**Instructions to follow**:
Find the word "shown" in the records below. List each line containing it.
=-=-=
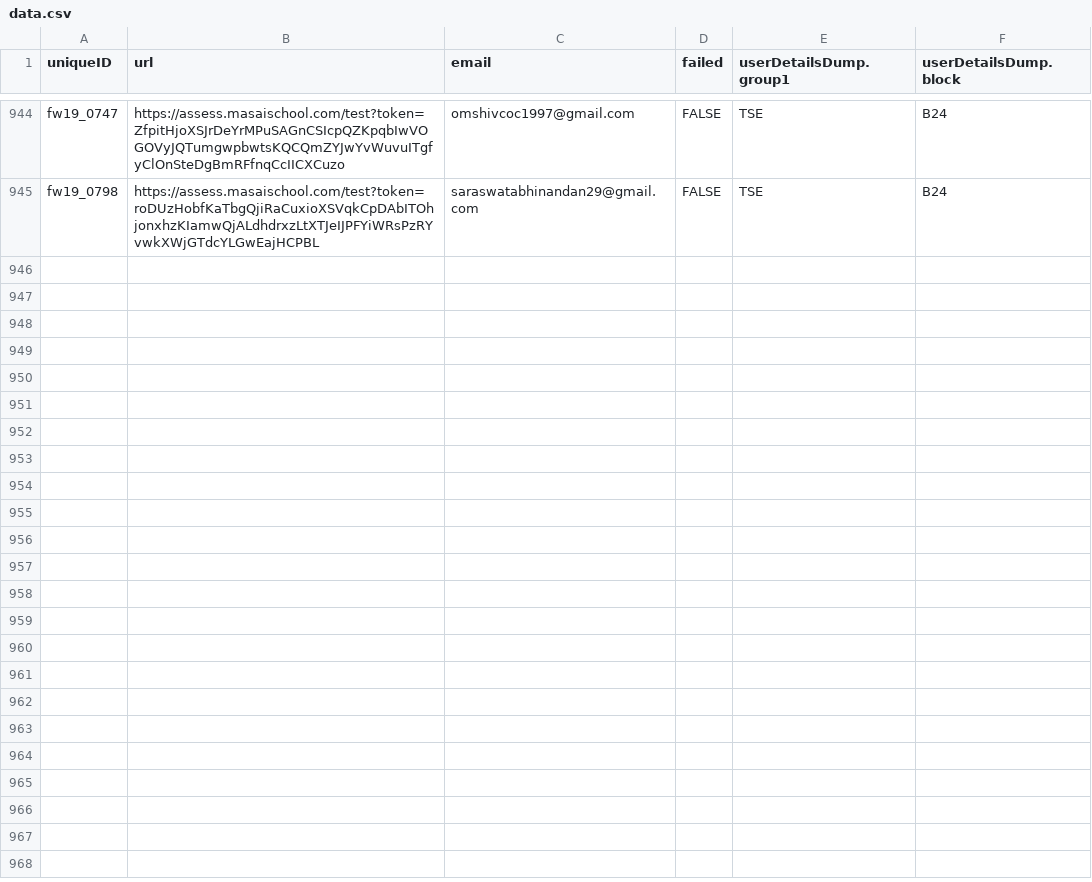
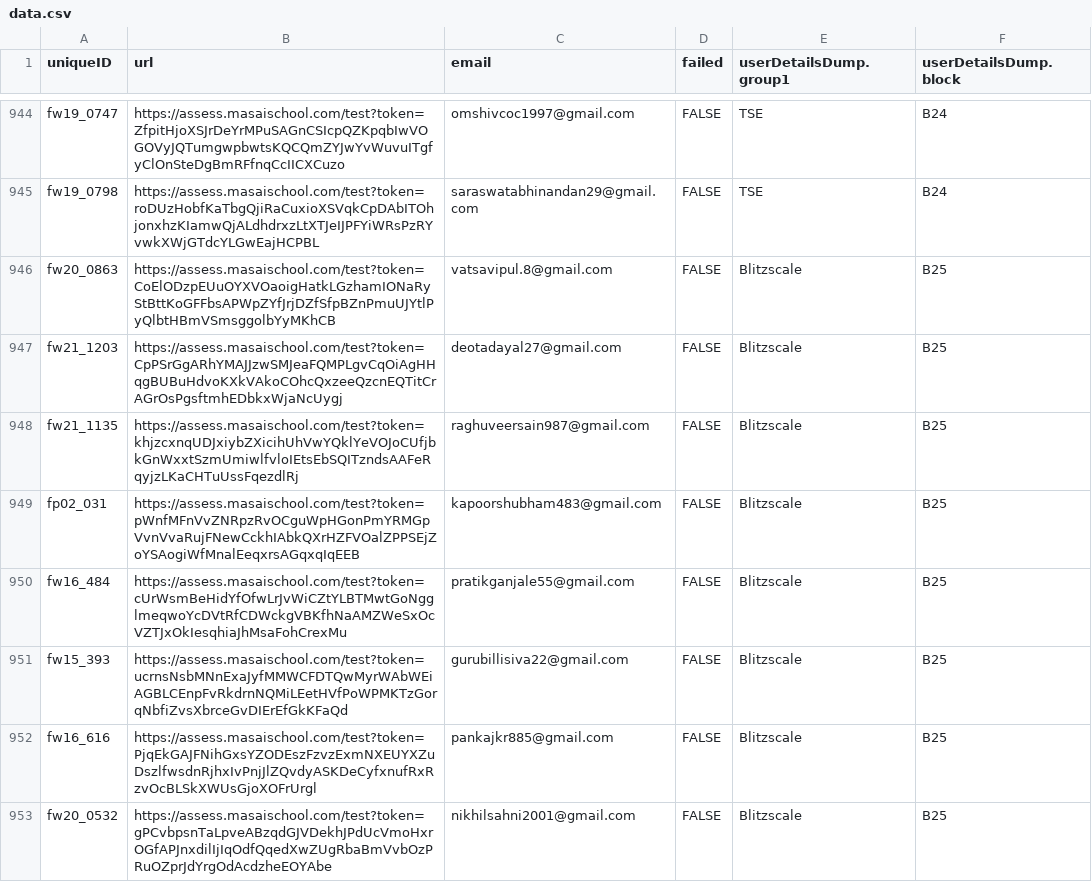
Before and after one commit to vchandu111/access-platform-app, a CSV file: data.csv, drawn as a sheet; only a part is shown, gaps mark what is left out.

```diff
--- a/data.csv
+++ b/data.csv
@@ -945 +945,9 @@ fw19_0747,https://assess.masaischool.com/test?token=ZfpitHjoXSJrDeYrMPuSAGnCSIcp
 fw19_0798,https://assess.masaischool.com/test?token=roDUzHobfKaTbgQjiRaCuxioXSVqkCpDAbITOhjonxhzKIamwQjALdhdrxzLtXTJeIJPFYiWRsPzRYvwkXWjGTdcYLGwEajHCPBL,saraswatabhinandan29@gmail.com,FALSE,TSE,B24
+fw20_0863,https://assess.masaischool.com/test?token=CoElODzpEUuOYXVOaoigHatkLGzhamIONaRyStBttKoGFFbsAPWpZYfJrjDZfSfpBZnPmuUJYtlPyQlbtHBmVSmsggolbYyMKhCB,vatsavipul.8@gmail.com,FALSE,Blitzscale,B25
+fw21_1203,https://assess.masaischool.com/test?token=CpPSrGgARhYMAJJzwSMJeaFQMPLgvCqOiAgHHqgBUBuHdvoKXkVAkoCOhcQxzeeQzcnEQTitCrAGrOsPgsftmhEDbkxWjaNcUygj,deotadayal27@gmail.com,FALSE,Blitzscale,B25
+fw21_1135,https://assess.masaischool.com/test?token=khjzcxnqUDJxiybZXicihUhVwYQklYeVOJoCUfjbkGnWxxtSzmUmiwlfvloIEtsEbSQITzndsAAFeRqyjzLKaCHTuUssFqezdlRj,raghuveersain987@gmail.com,FALSE,Blitzscale,B25
+fp02_031,https://assess.masaischool.com/test?token=pWnfMFnVvZNRpzRvOCguWpHGonPmYRMGpVvnVvaRujFNewCckhIAbkQXrHZFVOalZPPSEjZoYSAogiWfMnalEeqxrsAGqxqIqEEB,kapoorshubham483@gmail.com,FALSE,Blitzscale,B25
+fw16_484,https://assess.masaischool.com/test?token=cUrWsmBeHidYfOfwLrJvWiCZtYLBTMwtGoNgglmeqwoYcDVtRfCDWckgVBKfhNaAMZWeSxOcVZTJxOkIesqhiaJhMsaFohCrexMu,pratikganjale55@gmail.com,FALSE,Blitzscale,B25
+fw15_393,https://assess.masaischool.com/test?token=ucrnsNsbMNnExaJyfMMWCFDTQwMyrWAbWEiAGBLCEnpFvRkdrnNQMiLEetHVfPoWPMKTzGorqNbfiZvsXbrceGvDIErEfGkKFaQd,gurubillisiva22@gmail.com,FALSE,Blitzscale,B25
+fw16_616,https://assess.masaischool.com/test?token=PjqEkGAJFNihGxsYZODEszFzvzExmNXEUYXZuDszlfwsdnRjhxIvPnjJlZQvdyASKDeCyfxnufRxRzvOcBLSkXWUsGjoXOFrUrgl,pankajkr885@gmail.com,FALSE,Blitzscale,B25
+fw20_0532,https://assess.masaischool.com/test?token=gPCvbpsnTaLpveABzqdGJVDekhJPdUcVmoHxrOGfAPJnxdilIjIqOdfQqedXwZUgRbaBmVvbOzPRuOZprJdYrgOdAcdzheEOYAbe,nikhilsahni2001@gmail.com,FALSE,Blitzscale,B25
```
Also changed, not shown: 1 other file.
=-=-=
**Answer space**:
Before and after one commit to vchandu111/access-platform-app, a CSV file: data.csv, drawn as a sheet; only a part is shown, gaps mark what is left out.
Also changed, not shown: 1 other file.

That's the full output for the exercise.